The proposed LNG project includes a liquefaction plant and terminal on Japan’s Kenai Peninsula, a gas treatment plant on Alaska’s North Slope, an 800-mile pipeline, and various stations and take-off points for gas delivery. While preliminary studies are still being conducted, the project is expected to cost between $45 billion and $65 billion.

Japanese companies Tokyo Electric Power and Tokyo Gas were among the first importers of Alaskan LNG starting in 1969. From 2008-2011, Tokyo Gas continued to import Alaskan LNG until the end of the contract. In July 2014, Alaska state and Exxon Mobile Corp and its partners requested federal approval to export 20 million tonnes of LNG annually to Japan.

A steady supply of low-cost fuel is crucial for Japan, which is almost 100% dependent on imports for energy. In mid-September 2014, a delegation of BP executives and Alaskan state government officials visited China, South Korea, and Japan to meet with prospective buyers of Alaskan LNG. Last year, Japan Bank for International Cooperation and the Alaskan Department of Natural Resources signed a MOU and in the future, Japan may invest directly in the North Slope LNG project.

Ties between Alaska and Japan are not solely focused on energy, as community-level relations are also strong. This September, Palmer City of Alaska received seven Japanese students from Saroma, Hokkaido prefecture, as part of a 20-year long Sister-City Exchange program. The strength of the exchange program is attributed to Japan’s close proximity to Alaska -- a five hour direct flight -- and the fact that Japan was the number one buyer of oil from the state from 1996-2004. The relationship between Saroma and Palmer is so strong that Saroma declined government funding from the Japanese English Teaching (JET) program in order to hire English teachers strictly from Palmer, supported through local funding.

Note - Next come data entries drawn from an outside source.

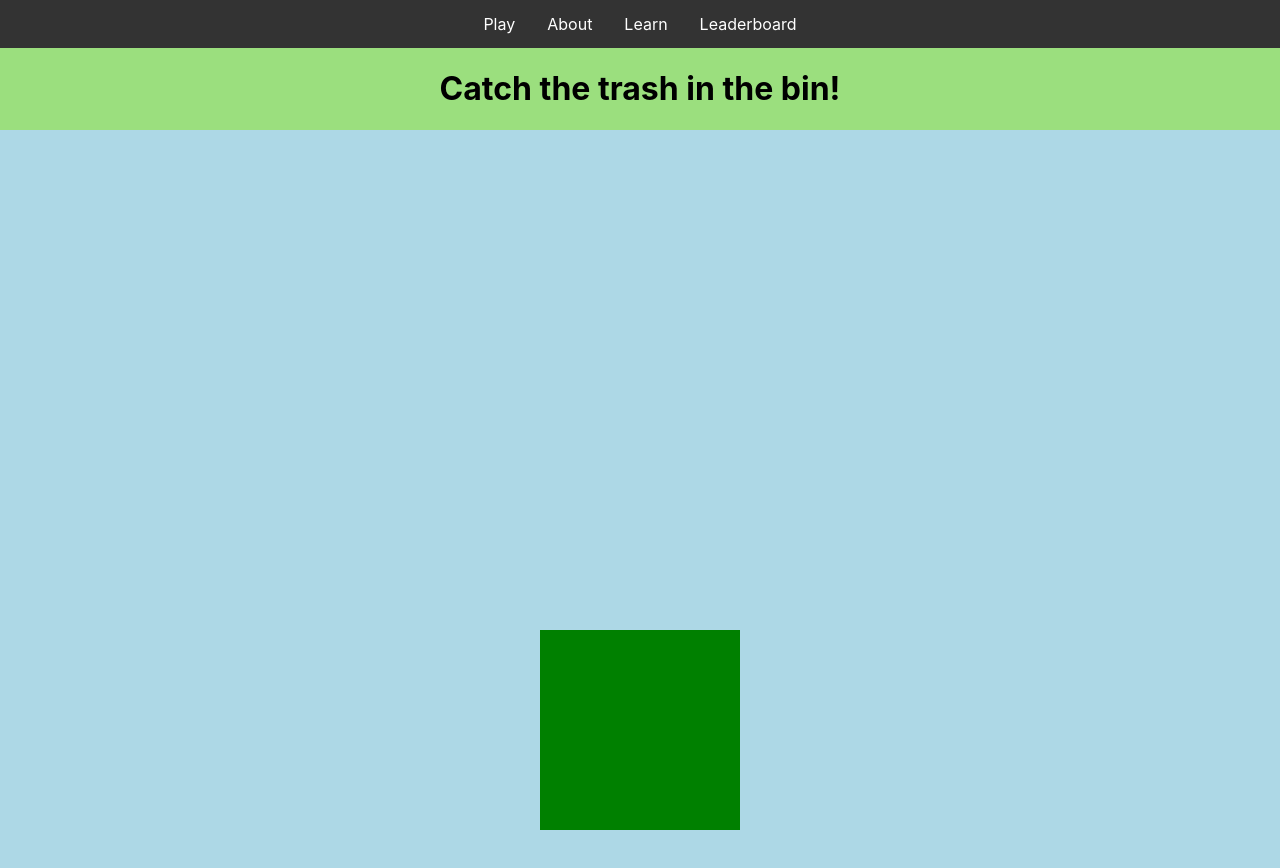
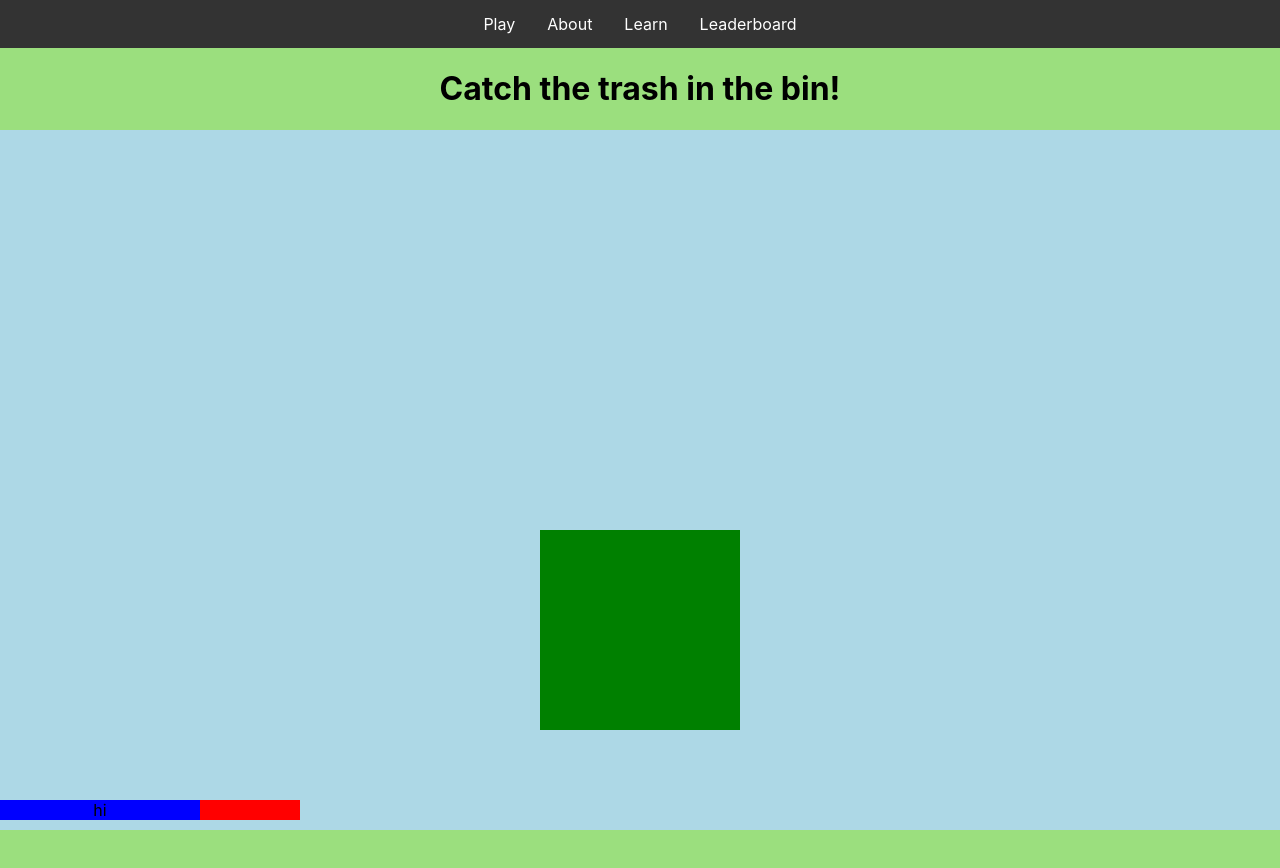
Before and after one commit to nickraskop/recycle-me, a React (Create React App) app: page /play in a window 1280 px wide. Shown: the top 868 px of the page. After the commit the page ends 830 px from the top, so only its background shows below. Built offline with nearby package versions, Linux system fonts and the light colour scheme.

Commit message:
Collision logic

```diff
--- a/src/App.css
+++ b/src/App.css
@@ -40,7 +40,7 @@
 #bin-container {
   background-color: lightblue;
   width: auto;
-  height: 50em;
+  height: 700px;
   position: relative;
 }
 
@@ -49,5 +49,26 @@
   height: 200px;
   background-color: green;
   position: absolute;
-  bottom: 100px;
 }
+
+.trash {
+  width: 50px;
+  height: 50px;
+  /* left: 500px; */
+  background-color: black;
+  position: absolute;
+}
+
+#trash {
+  background-color: blue;
+  position: absolute;
+  bottom: 10px;
+  width: 200px;
+}
+
+#test {
+  background-color: red;
+  position: absolute;
+  bottom: 10px;
+  width: 300px;
+}
--- a/src/pages/Play.js
+++ b/src/pages/Play.js
@@ -14,6 +14,36 @@ export default function Play() {
   //     setPos(pos-10);
   //   }
   // });
+
+
+  const spawnTrash = (type) => {
+    console.log('in func');
+    const xpos = (Math.floor(Math.random() * document.body.clientWidth));
+    var trash = document.createElement('div');
+    trash.classList.add('trash');
+    trash.style.left = xpos +"px";
+    document.getElementById("bin-container").appendChild(trash);
+    trash.style.top = "0px"
+    console.log(trash.style.top);
+
+
+  }
+
+
+  function checkCollision(obj1, obj2){
+    console.log('obj2',obj2);
+    var x_collision = (parseInt(obj1.style.left.slice(0,-2)) <= (parseInt(obj2.style.left.slice(0,-2)) + 200)) && ((parseInt(obj1.style.left.slice(0,-2)) + 50) >= parseInt(obj2.style.left.slice(0,-2)));
+    var y_collision = ((parseInt(obj1.style.top.slice(0,-2)) + 50) >= (500 - parseInt(obj2.style.bottom.slice(0,-2))));
+    console.log("X coll 1: " + parseInt(obj1.style.left.slice(0,-2)) + "<="+ (parseInt(obj2.style.left.slice(0,-2)) + 200) + "X coll 2: " + (parseInt(obj1.style.left.slice(0,-2)) + 50) + ">=" + parseInt(obj2.style.left.slice(0,-2)));
+    console.log("Y coll 1: " + (obj1.style.top) + "<=" + (obj2.style.top + obj2.style.height) + "Y coll 2: " + (parseInt(obj1.style.top.slice(0,-2)) + 50) + ">=" + (obj2.style.bottom.slice(0,-2)));
+    // console.log('obj2 bottom:', obj2.style.bottom);
+    if (x_collision && y_collision){
+      obj1.style.visibility ='hidden';
+      console.log('collides');
+    }
+
+    return x_collision && y_collision;
+  }
 
 
 
@@ -34,16 +64,33 @@ export default function Play() {
   }
 
 
+  const fall = () => {
+    console.log('falling');
+    var trashItems = document.getElementsByClassName('trash');
+    console.log(trashItems);
+    for (var i = 0; i < trashItems.length; i += 1){
+      var top = trashItems[i].style.top;
+      top = (parseInt(top.slice(0,-2)) + 10) + "px";
+      trashItems[i].style.top = top;
+      checkCollision(trashItems[i], document.getElementById('recycle'));
+    }
+  }
+  setInterval(fall, 1000);
+
+
 
   const handleKeyPress = (e) => {
     // the ' ' char actually represents the space bar key.
     if (e.key === 'a') {
       console.log('a');
+      //console.log(checkCollision(document.getElementById('test'), document.getElementById('trash')));
       left();
     }
     else if (e.key === 'd') {
       console.log('d');
       right()
+    } else if (e.key === '1'){
+      spawnTrash();
     }
   };
 
@@ -63,7 +110,9 @@ export default function Play() {
     <div id='inbody'>
       <h1>Catch the trash in the bin!</h1>
       <div id="bin-container">
-        <div id="recycle" style={{left: pos}}/>
+        <div id="recycle" style={{left: pos, bottom: 100}}/>
+        <div id="test">hey</div>
+        <div id="trash">hi</div>
       </div>
     </div>
   </body>
```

Melissa Newcomb recently graduated from American University SIS and is a Research Intern at the East-West Center in Washington, D.C.